Bar-David and Pe’er wrote: “Raising the women’s retirement age, along with the economic advantages, carries a hidden risk of causing substantial harm to many women, including women in physically-demanding professions and women who struggle to integrate or remain in the job market at advanced ages. For these women, raising the retirement age means delaying their eligibility for pensions, which they depend on for their livelihoods. And this is in addition to the harm these women have suffered as a result of the COVID19 pandemic.” 

Histadrut and Na’amat’s statement on the proposed increase to the retirement age include: 

  • Discussing the draft in a legislative process separate from the Arrangements Law (which must be agreed upon along with the  state budget). Raising the retirement age is a complicated process which demands thorough and processional discussion. 
  • Setting the retirement age without an automatic update mechanism according to the increase in the average life expectancy.
  • Setting the retirement age for women at 64.
  • Enacting the increase gradually over a period of ten years, in order to allow for necessary preparations. 
  • Adding research by the National Insurance Institute to the proposal.
  • Developing a complementary set of provisions to limit the harm caused to women who will be hurt by the increase in the retirement age. The provisions should be provided for in the state budget and include, among other measures: increasing the wage subsidy (negative income tax) for older women working at low-wage jobs; extending the length of eligibility for unemployment benefits for older women; allocating resources for professional training and programs specifically targeted towards older women.

Bar-David and Pe’er concluded their letter to the Finance Minister with a clause demanding increased gender equality in the job market.
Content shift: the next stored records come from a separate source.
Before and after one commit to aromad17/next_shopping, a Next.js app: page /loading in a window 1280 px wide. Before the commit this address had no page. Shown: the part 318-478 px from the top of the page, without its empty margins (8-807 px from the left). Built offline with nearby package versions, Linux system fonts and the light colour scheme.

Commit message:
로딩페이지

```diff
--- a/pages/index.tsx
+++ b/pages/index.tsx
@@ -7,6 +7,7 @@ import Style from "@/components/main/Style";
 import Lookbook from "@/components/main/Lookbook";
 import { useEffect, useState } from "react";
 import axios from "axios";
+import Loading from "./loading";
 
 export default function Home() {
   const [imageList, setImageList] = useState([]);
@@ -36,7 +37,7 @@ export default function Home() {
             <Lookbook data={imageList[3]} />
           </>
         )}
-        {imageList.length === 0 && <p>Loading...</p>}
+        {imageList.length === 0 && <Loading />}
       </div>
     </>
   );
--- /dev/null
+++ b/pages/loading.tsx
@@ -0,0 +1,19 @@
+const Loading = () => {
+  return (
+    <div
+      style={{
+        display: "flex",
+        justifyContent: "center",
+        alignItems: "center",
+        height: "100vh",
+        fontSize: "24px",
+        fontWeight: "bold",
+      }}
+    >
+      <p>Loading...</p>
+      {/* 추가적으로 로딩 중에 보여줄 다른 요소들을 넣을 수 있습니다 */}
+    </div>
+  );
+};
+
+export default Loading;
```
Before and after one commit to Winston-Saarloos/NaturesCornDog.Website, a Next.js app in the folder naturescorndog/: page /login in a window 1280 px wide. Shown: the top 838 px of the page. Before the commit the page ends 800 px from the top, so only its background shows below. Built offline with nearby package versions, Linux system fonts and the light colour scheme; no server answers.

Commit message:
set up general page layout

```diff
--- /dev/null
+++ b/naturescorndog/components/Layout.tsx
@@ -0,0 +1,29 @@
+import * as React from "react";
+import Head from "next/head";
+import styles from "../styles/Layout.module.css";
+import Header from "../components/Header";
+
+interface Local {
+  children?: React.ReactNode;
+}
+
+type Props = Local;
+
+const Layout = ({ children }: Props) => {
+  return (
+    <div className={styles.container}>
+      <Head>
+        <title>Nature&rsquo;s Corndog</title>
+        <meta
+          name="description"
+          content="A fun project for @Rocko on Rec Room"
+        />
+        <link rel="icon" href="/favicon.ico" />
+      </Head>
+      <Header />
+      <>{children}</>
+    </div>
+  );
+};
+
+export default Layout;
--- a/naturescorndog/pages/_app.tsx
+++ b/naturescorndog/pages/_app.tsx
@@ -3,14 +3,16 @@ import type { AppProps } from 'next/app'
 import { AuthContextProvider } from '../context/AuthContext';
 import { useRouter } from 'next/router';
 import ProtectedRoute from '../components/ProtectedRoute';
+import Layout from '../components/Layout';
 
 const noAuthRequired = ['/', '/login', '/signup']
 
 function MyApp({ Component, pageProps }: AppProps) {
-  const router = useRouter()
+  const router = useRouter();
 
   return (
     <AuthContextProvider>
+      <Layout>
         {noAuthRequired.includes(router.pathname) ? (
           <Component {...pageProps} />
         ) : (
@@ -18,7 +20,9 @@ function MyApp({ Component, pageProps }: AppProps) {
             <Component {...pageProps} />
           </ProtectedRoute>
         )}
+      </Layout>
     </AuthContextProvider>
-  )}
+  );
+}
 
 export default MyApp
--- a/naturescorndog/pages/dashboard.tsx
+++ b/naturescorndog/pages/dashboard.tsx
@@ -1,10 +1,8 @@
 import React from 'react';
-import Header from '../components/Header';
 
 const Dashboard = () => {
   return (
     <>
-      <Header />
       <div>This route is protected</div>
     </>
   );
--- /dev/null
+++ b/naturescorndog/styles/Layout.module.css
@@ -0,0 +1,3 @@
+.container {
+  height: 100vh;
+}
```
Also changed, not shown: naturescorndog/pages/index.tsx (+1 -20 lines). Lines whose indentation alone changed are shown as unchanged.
“Raising the women’s retirement age must be accompanied by steps to increase gender equality in the job market, in a way that will help remove obstacles and guarantee women more years of working at higher wages and contributing to their pension funds,” they wrote.